In 1981, Sanders made an independent bid for mayor of Burlington as a self-described socialist.He won by 10 votes over the city’s Democratic mayor and two other independents, and went on to win three more terms.You are what you say you are In his 2016 presidential bid, Sanders seems to oscillate between labeling himself as a Democrat and being an independent.But that’s neither inaccurate nor particularly unusual, experts said.In November, Sanders announced that he was full-fledged Democrat and declared as a Democrat in New Hampshire.But, as we previously noted, he’s still calling himself an independent in some cases, so it’s unclear how committed Sanders is to any label. Experts said it probably doesn't matter to his candidacy.By 1997, Sanders was still not a member of the House Democratic Caucus nor a Democrat.But he voted with the party more often than the average Democrat (95 percent of the time opposed to 80 percent).
Sanders had no Democratic challenger that year, and a spokesperson for his Republican opponent called Sanders "an adjunct to the Democratic Party" according to the that he felt like he was "caught in a Kafka play." Sanders wouldn’t have another Democratic opponent until 2004.
He told the that Sanders "became a full-time Democrat" in 1984, when he campaigned for Democratic presidential candidate Walter Mondale.
Yet Sanders continued to fight with the party locally and his "goal was the destroy Democrats," Maurice Mahoney, the head of Burlington’s Democratic Party in the 1980s, told .
He also mounted independent challenges against Democrats, including Vermont’s first female Democratic governor in 1984, and reiterated that he had no party affiliation.

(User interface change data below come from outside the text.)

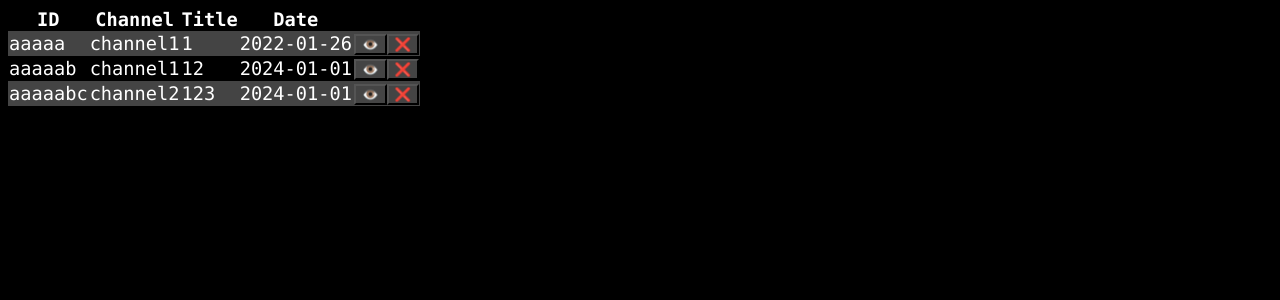
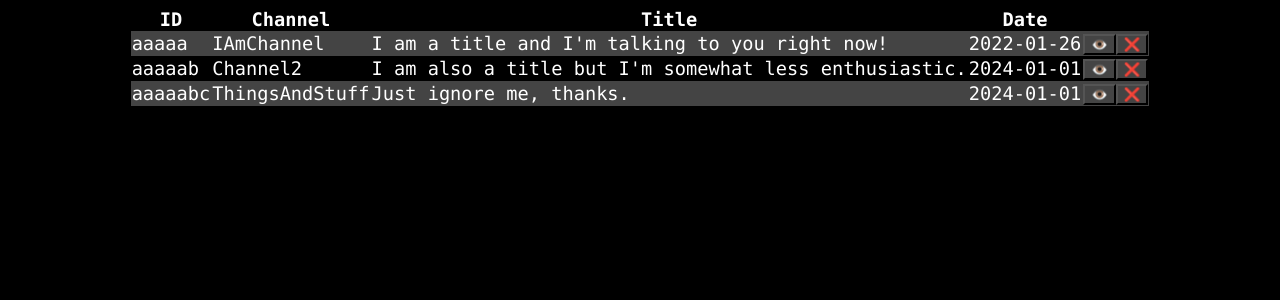
Before and after one commit to RobinWragg/yt, a Next.js app: page / in a window 1280 px wide. Shown: the top 300 px of the page. Built offline with nearby package versions, Linux system fonts and the light colour scheme.

Commit message:
Center table

```diff
--- a/src/pages/index.tsx
+++ b/src/pages/index.tsx
@@ -64,7 +64,7 @@ export default function Home() {
     }
 
     // borderCollapse is needed to color rows correctly.
-    return <table style={{ borderCollapse: "collapse" }}>
+    return <table style={{ borderCollapse: "collapse", margin: "auto" }}>
         <thead>
             <tr>
                 {columns.map(({ label, accessor }) => {
--- a/src/pages/mockdata.json
+++ b/src/pages/mockdata.json
@@ -1,20 +1,20 @@
 [
     {
         "id": "aaaaa",
-        "title": "1",
-        "channel": "channel1",
+        "title": "I am a title and I'm talking to you right now!",
+        "channel": "IAmChannel",
         "date": "2022-01-26"
     },
     {
         "id": "aaaaab",
-        "title": "12",
-        "channel": "channel1",
+        "title": "I am also a title but I'm somewhat less enthusiastic.",
+        "channel": "Channel2",
         "date": "2024-01-01"
     },
     {
         "id": "aaaaabc",
-        "title": "123",
-        "channel": "channel2",
+        "title": "Just ignore me, thanks.",
+        "channel": "ThingsAndStuff",
         "date": "2024-01-01"
     }
 ]
```
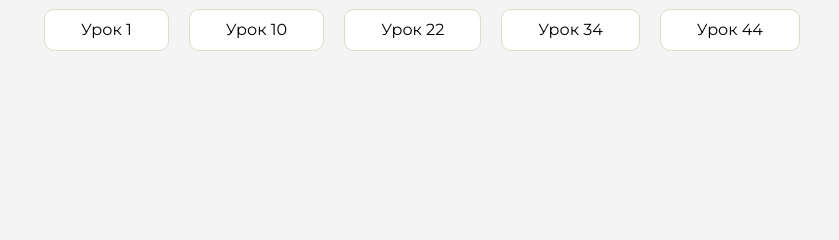
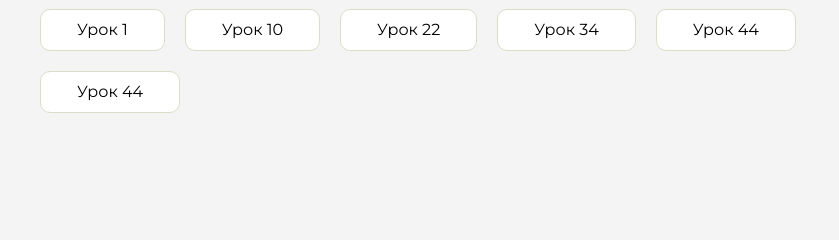
Before and after one commit to sonxmwie/homework, a plain HTML site: page index.html in a window 1280 px wide. Shown: the part 229-469 px from the top of the page, 416-1255 px from the left. Drawn offline with Linux system fonts and the light colour scheme.

Commit message:
Update index.html

```diff
--- a/index.html
+++ b/index.html
@@ -107,6 +107,9 @@
                     <li class="content__list-item">
                         <a href="lesson44/index.html">Урок 44</a>
                     </li>
+                    <li class="content__list-item">
+                        <a href="lesson54maket/index.html">Урок 44</a>
+                    </li>
                 </ul>
             </div>
             <div class="content__block hidden" id="diplomBlock">
```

"I am not now, nor have I ever been, a liberal Democrat," he said in a 1985 .